=== RECORDS FOR THIS TASK ===
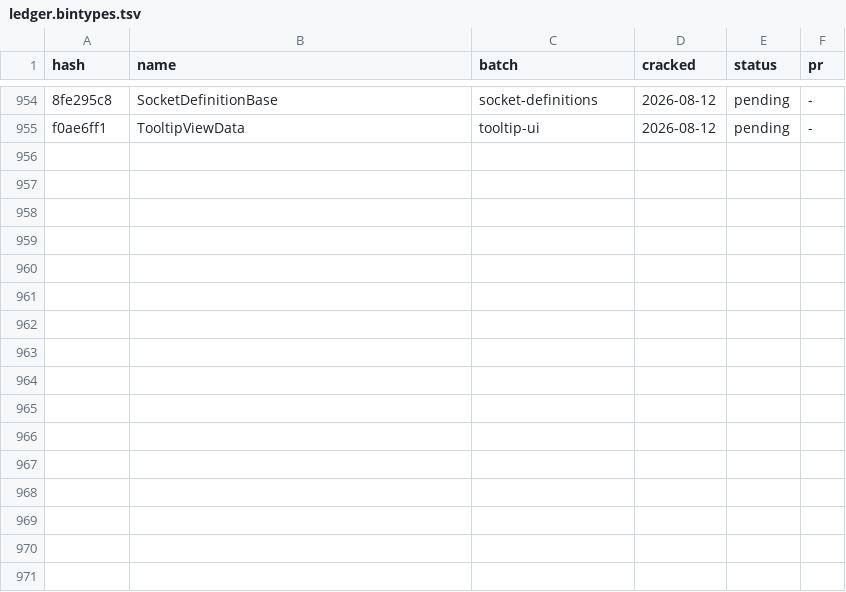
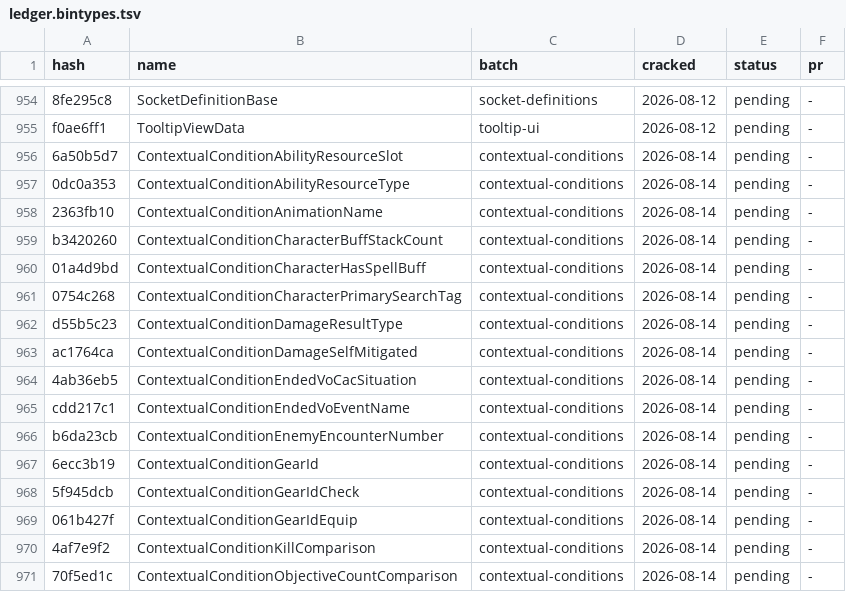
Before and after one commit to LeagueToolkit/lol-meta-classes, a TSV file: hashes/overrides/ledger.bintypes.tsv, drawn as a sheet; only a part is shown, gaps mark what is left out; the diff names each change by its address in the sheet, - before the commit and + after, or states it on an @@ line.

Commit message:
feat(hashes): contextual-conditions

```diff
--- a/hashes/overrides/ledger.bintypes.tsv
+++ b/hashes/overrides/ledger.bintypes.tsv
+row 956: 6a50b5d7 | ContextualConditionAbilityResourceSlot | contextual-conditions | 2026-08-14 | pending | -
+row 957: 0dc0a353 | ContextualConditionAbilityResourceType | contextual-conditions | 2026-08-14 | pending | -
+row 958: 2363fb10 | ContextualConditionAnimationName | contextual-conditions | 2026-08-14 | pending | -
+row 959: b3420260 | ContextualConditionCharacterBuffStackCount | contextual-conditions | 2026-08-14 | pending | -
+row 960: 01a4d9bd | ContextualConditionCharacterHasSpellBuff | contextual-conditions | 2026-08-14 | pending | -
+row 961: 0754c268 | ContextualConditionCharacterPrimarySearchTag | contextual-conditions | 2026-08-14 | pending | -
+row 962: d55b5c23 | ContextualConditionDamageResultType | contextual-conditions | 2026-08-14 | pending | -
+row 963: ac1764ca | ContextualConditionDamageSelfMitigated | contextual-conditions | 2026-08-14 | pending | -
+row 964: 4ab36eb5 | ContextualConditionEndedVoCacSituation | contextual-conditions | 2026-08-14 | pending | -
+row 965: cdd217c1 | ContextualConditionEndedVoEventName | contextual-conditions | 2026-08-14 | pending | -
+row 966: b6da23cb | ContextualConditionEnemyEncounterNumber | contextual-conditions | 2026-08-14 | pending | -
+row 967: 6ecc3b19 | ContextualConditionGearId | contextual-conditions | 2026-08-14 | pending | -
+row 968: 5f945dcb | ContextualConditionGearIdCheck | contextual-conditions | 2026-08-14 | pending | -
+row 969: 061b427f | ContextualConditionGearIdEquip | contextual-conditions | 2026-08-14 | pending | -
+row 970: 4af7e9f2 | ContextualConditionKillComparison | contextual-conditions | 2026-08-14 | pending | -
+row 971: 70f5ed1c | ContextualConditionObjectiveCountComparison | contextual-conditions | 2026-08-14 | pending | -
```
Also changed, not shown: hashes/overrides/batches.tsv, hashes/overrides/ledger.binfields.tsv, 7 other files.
===
_TASK TO COMPLETE_: Your answer should reproduce every line of the data verbatim and include no images.

_WORKED SOLUTION_:
Before and after one commit to LeagueToolkit/lol-meta-classes, a TSV file: hashes/overrides/ledger.bintypes.tsv, drawn as a sheet; only a part is shown, gaps mark what is left out; the diff names each change by its address in the sheet, - before the commit and + after, or states it on an @@ line.

Commit message:
feat(hashes): contextual-conditions

```diff
--- a/hashes/overrides/ledger.bintypes.tsv
+++ b/hashes/overrides/ledger.bintypes.tsv
+row 956: 6a50b5d7 | ContextualConditionAbilityResourceSlot | contextual-conditions | 2026-08-14 | pending | -
+row 957: 0dc0a353 | ContextualConditionAbilityResourceType | contextual-conditions | 2026-08-14 | pending | -
+row 958: 2363fb10 | ContextualConditionAnimationName | contextual-conditions | 2026-08-14 | pending | -
+row 959: b3420260 | ContextualConditionCharacterBuffStackCount | contextual-conditions | 2026-08-14 | pending | -
+row 960: 01a4d9bd | ContextualConditionCharacterHasSpellBuff | contextual-conditions | 2026-08-14 | pending | -
+row 961: 0754c268 | ContextualConditionCharacterPrimarySearchTag | contextual-conditions | 2026-08-14 | pending | -
+row 962: d55b5c23 | ContextualConditionDamageResultType | contextual-conditions | 2026-08-14 | pending | -
+row 963: ac1764ca | ContextualConditionDamageSelfMitigated | contextual-conditions | 2026-08-14 | pending | -
+row 964: 4ab36eb5 | ContextualConditionEndedVoCacSituation | contextual-conditions | 2026-08-14 | pending | -
+row 965: cdd217c1 | ContextualConditionEndedVoEventName | contextual-conditions | 2026-08-14 | pending | -
+row 966: b6da23cb | ContextualConditionEnemyEncounterNumber | contextual-conditions | 2026-08-14 | pending | -
+row 967: 6ecc3b19 | ContextualConditionGearId | contextual-conditions | 2026-08-14 | pending | -
+row 968: 5f945dcb | ContextualConditionGearIdCheck | contextual-conditions | 2026-08-14 | pending | -
+row 969: 061b427f | ContextualConditionGearIdEquip | contextual-conditions | 2026-08-14 | pending | -
+row 970: 4af7e9f2 | ContextualConditionKillComparison | contextual-conditions | 2026-08-14 | pending | -
+row 971: 70f5ed1c | ContextualConditionObjectiveCountComparison | contextual-conditions | 2026-08-14 | pending | -
```
Also changed, not shown: hashes/overrides/batches.tsv, hashes/overrides/ledger.binfields.tsv, 7 other files.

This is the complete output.